• _Instructions for the task_
This exercise asks for every record to be output again exactly.

• _Dataset excerpts_
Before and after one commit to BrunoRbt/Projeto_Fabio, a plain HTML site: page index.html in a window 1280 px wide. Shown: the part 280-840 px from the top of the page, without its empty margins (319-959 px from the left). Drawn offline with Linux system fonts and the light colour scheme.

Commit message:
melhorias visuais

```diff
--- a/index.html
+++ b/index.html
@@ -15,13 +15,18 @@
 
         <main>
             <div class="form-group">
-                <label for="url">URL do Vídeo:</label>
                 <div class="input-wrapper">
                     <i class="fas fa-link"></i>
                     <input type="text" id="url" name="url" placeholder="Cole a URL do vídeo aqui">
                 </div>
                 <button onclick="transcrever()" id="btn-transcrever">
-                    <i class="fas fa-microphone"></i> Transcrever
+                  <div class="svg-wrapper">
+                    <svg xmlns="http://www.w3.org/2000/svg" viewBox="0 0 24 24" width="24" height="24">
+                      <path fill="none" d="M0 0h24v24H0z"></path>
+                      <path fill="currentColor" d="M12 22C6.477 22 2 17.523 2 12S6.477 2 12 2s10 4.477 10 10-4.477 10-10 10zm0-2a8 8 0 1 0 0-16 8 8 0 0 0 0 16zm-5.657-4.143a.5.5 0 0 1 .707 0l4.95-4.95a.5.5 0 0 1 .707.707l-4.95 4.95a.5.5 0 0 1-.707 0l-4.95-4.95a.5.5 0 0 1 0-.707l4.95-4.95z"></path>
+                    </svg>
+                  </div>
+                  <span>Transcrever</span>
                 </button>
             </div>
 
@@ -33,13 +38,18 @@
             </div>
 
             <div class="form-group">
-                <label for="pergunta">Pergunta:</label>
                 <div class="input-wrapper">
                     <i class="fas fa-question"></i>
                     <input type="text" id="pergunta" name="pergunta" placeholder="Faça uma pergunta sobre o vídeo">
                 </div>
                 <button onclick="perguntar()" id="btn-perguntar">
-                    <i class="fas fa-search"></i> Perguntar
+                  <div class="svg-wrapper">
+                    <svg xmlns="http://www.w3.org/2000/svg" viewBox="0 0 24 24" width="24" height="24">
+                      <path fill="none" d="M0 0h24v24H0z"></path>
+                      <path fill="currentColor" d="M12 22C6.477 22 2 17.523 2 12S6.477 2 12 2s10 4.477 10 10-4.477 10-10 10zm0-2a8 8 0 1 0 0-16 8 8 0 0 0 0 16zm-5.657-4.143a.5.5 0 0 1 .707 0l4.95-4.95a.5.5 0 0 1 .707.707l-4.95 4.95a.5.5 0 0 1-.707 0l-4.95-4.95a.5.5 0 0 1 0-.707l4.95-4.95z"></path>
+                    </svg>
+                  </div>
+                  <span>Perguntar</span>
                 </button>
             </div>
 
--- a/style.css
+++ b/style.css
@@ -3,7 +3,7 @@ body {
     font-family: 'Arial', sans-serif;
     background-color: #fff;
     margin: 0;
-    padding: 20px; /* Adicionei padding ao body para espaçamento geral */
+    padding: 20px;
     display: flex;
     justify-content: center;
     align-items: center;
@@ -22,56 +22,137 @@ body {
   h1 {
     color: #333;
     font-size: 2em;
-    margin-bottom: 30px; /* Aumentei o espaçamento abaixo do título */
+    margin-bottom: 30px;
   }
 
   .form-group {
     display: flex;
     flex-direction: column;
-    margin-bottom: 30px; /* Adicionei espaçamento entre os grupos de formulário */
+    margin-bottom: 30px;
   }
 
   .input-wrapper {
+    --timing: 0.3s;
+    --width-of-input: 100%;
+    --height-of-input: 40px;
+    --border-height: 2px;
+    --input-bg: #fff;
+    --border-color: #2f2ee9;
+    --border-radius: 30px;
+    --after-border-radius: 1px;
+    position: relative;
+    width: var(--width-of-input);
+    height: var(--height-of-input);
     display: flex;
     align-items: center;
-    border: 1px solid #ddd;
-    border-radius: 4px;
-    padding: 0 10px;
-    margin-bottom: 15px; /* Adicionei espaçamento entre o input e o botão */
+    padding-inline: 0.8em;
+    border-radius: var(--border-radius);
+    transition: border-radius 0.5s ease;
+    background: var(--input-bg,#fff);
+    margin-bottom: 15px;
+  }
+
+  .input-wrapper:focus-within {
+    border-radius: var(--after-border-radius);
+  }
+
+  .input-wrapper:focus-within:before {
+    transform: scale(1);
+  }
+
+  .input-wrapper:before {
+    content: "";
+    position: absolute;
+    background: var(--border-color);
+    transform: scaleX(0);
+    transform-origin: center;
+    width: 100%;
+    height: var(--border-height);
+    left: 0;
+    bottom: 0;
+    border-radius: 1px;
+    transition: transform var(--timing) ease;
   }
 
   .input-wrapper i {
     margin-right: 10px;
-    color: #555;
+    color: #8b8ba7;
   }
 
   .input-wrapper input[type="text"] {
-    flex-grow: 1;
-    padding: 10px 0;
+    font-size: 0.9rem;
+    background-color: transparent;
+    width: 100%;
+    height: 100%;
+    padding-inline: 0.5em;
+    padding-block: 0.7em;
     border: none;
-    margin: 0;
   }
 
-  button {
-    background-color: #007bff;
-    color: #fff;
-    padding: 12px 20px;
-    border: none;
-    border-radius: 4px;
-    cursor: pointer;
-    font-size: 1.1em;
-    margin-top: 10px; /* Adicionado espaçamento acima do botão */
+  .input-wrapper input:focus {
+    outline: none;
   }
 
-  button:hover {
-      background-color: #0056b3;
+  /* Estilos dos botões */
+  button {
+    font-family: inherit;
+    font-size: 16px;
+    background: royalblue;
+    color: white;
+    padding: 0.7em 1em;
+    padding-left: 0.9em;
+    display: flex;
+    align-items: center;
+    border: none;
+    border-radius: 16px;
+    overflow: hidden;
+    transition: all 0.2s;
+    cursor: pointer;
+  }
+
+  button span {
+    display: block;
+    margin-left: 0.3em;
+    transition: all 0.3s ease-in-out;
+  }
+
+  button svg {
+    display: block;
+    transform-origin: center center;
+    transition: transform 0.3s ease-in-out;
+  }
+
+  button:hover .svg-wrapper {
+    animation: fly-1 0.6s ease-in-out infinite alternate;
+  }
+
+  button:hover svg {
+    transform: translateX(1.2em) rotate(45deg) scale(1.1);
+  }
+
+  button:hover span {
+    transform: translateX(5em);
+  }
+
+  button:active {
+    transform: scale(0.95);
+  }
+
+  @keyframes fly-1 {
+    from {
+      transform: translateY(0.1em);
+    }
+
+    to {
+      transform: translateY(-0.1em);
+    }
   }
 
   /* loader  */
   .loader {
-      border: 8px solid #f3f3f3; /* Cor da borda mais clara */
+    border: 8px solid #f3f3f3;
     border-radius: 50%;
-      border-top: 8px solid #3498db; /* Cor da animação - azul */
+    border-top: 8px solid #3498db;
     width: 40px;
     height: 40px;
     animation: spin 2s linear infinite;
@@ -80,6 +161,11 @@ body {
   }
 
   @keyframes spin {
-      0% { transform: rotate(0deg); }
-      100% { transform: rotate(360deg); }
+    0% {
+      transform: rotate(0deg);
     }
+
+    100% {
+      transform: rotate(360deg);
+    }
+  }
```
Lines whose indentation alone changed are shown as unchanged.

• _Written answer_
Before and after one commit to BrunoRbt/Projeto_Fabio, a plain HTML site: page index.html in a window 1280 px wide. Shown: the part 280-840 px from the top of the page, without its empty margins (319-959 px from the left). Drawn offline with Linux system fonts and the light colour scheme.

Commit message:
melhorias visuais

```diff
--- a/index.html
+++ b/index.html
@@ -15,13 +15,18 @@
 
         <main>
             <div class="form-group">
-                <label for="url">URL do Vídeo:</label>
                 <div class="input-wrapper">
                     <i class="fas fa-link"></i>
                     <input type="text" id="url" name="url" placeholder="Cole a URL do vídeo aqui">
                 </div>
                 <button onclick="transcrever()" id="btn-transcrever">
-                    <i class="fas fa-microphone"></i> Transcrever
+                  <div class="svg-wrapper">
+                    <svg xmlns="http://www.w3.org/2000/svg" viewBox="0 0 24 24" width="24" height="24">
+                      <path fill="none" d="M0 0h24v24H0z"></path>
+                      <path fill="currentColor" d="M12 22C6.477 22 2 17.523 2 12S6.477 2 12 2s10 4.477 10 10-4.477 10-10 10zm0-2a8 8 0 1 0 0-16 8 8 0 0 0 0 16zm-5.657-4.143a.5.5 0 0 1 .707 0l4.95-4.95a.5.5 0 0 1 .707.707l-4.95 4.95a.5.5 0 0 1-.707 0l-4.95-4.95a.5.5 0 0 1 0-.707l4.95-4.95z"></path>
+                    </svg>
+                  </div>
+                  <span>Transcrever</span>
                 </button>
             </div>
 
@@ -33,13 +38,18 @@
             </div>
 
             <div class="form-group">
-                <label for="pergunta">Pergunta:</label>
                 <div class="input-wrapper">
                     <i class="fas fa-question"></i>
                     <input type="text" id="pergunta" name="pergunta" placeholder="Faça uma pergunta sobre o vídeo">
                 </div>
                 <button onclick="perguntar()" id="btn-perguntar">
-                    <i class="fas fa-search"></i> Perguntar
+                  <div class="svg-wrapper">
+                    <svg xmlns="http://www.w3.org/2000/svg" viewBox="0 0 24 24" width="24" height="24">
+                      <path fill="none" d="M0 0h24v24H0z"></path>
+                      <path fill="currentColor" d="M12 22C6.477 22 2 17.523 2 12S6.477 2 12 2s10 4.477 10 10-4.477 10-10 10zm0-2a8 8 0 1 0 0-16 8 8 0 0 0 0 16zm-5.657-4.143a.5.5 0 0 1 .707 0l4.95-4.95a.5.5 0 0 1 .707.707l-4.95 4.95a.5.5 0 0 1-.707 0l-4.95-4.95a.5.5 0 0 1 0-.707l4.95-4.95z"></path>
+                    </svg>
+                  </div>
+                  <span>Perguntar</span>
                 </button>
             </div>
 
--- a/style.css
+++ b/style.css
@@ -3,7 +3,7 @@ body {
     font-family: 'Arial', sans-serif;
     background-color: #fff;
     margin: 0;
-    padding: 20px; /* Adicionei padding ao body para espaçamento geral */
+    padding: 20px;
     display: flex;
     justify-content: center;
     align-items: center;
@@ -22,56 +22,137 @@ body {
   h1 {
     color: #333;
     font-size: 2em;
-    margin-bottom: 30px; /* Aumentei o espaçamento abaixo do título */
+    margin-bottom: 30px;
   }
 
   .form-group {
     display: flex;
     flex-direction: column;
-    margin-bottom: 30px; /* Adicionei espaçamento entre os grupos de formulário */
+    margin-bottom: 30px;
   }
 
   .input-wrapper {
+    --timing: 0.3s;
+    --width-of-input: 100%;
+    --height-of-input: 40px;
+    --border-height: 2px;
+    --input-bg: #fff;
+    --border-color: #2f2ee9;
+    --border-radius: 30px;
+    --after-border-radius: 1px;
+    position: relative;
+    width: var(--width-of-input);
+    height: var(--height-of-input);
     display: flex;
     align-items: center;
-    border: 1px solid #ddd;
-    border-radius: 4px;
-    padding: 0 10px;
-    margin-bottom: 15px; /* Adicionei espaçamento entre o input e o botão */
+    padding-inline: 0.8em;
+    border-radius: var(--border-radius);
+    transition: border-radius 0.5s ease;
+    background: var(--input-bg,#fff);
+    margin-bottom: 15px;
+  }
+
+  .input-wrapper:focus-within {
+    border-radius: var(--after-border-radius);
+  }
+
+  .input-wrapper:focus-within:before {
+    transform: scale(1);
+  }
+
+  .input-wrapper:before {
+    content: "";
+    position: absolute;
+    background: var(--border-color);
+    transform: scaleX(0);
+    transform-origin: center;
+    width: 100%;
+    height: var(--border-height);
+    left: 0;
+    bottom: 0;
+    border-radius: 1px;
+    transition: transform var(--timing) ease;
   }
 
   .input-wrapper i {
     margin-right: 10px;
-    color: #555;
+    color: #8b8ba7;
   }
 
   .input-wrapper input[type="text"] {
-    flex-grow: 1;
-    padding: 10px 0;
+    font-size: 0.9rem;
+    background-color: transparent;
+    width: 100%;
+    height: 100%;
+    padding-inline: 0.5em;
+    padding-block: 0.7em;
     border: none;
-    margin: 0;
   }
 
-  button {
-    background-color: #007bff;
-    color: #fff;
-    padding: 12px 20px;
-    border: none;
-    border-radius: 4px;
-    cursor: pointer;
-    font-size: 1.1em;
-    margin-top: 10px; /* Adicionado espaçamento acima do botão */
+  .input-wrapper input:focus {
+    outline: none;
   }
 
-  button:hover {
-      background-color: #0056b3;
+  /* Estilos dos botões */
+  button {
+    font-family: inherit;
+    font-size: 16px;
+    background: royalblue;
+    color: white;
+    padding: 0.7em 1em;
+    padding-left: 0.9em;
+    display: flex;
+    align-items: center;
+    border: none;
+    border-radius: 16px;
+    overflow: hidden;
+    transition: all 0.2s;
+    cursor: pointer;
+  }
+
+  button span {
+    display: block;
+    margin-left: 0.3em;
+    transition: all 0.3s ease-in-out;
+  }
+
+  button svg {
+    display: block;
+    transform-origin: center center;
+    transition: transform 0.3s ease-in-out;
+  }
+
+  button:hover .svg-wrapper {
+    animation: fly-1 0.6s ease-in-out infinite alternate;
+  }
+
+  button:hover svg {
+    transform: translateX(1.2em) rotate(45deg) scale(1.1);
+  }
+
+  button:hover span {
+    transform: translateX(5em);
+  }
+
+  button:active {
+    transform: scale(0.95);
+  }
+
+  @keyframes fly-1 {
+    from {
+      transform: translateY(0.1em);
+    }
+
+    to {
+      transform: translateY(-0.1em);
+    }
   }
 
   /* loader  */
   .loader {
-      border: 8px solid #f3f3f3; /* Cor da borda mais clara */
+    border: 8px solid #f3f3f3;
     border-radius: 50%;
-      border-top: 8px solid #3498db; /* Cor da animação - azul */
+    border-top: 8px solid #3498db;
     width: 40px;
     height: 40px;
     animation: spin 2s linear infinite;
@@ -80,6 +161,11 @@ body {
   }
 
   @keyframes spin {
-      0% { transform: rotate(0deg); }
-      100% { transform: rotate(360deg); }
+    0% {
+      transform: rotate(0deg);
     }
+
+    100% {
+      transform: rotate(360deg);
+    }
+  }
```
Lines whose indentation alone changed are shown as unchanged.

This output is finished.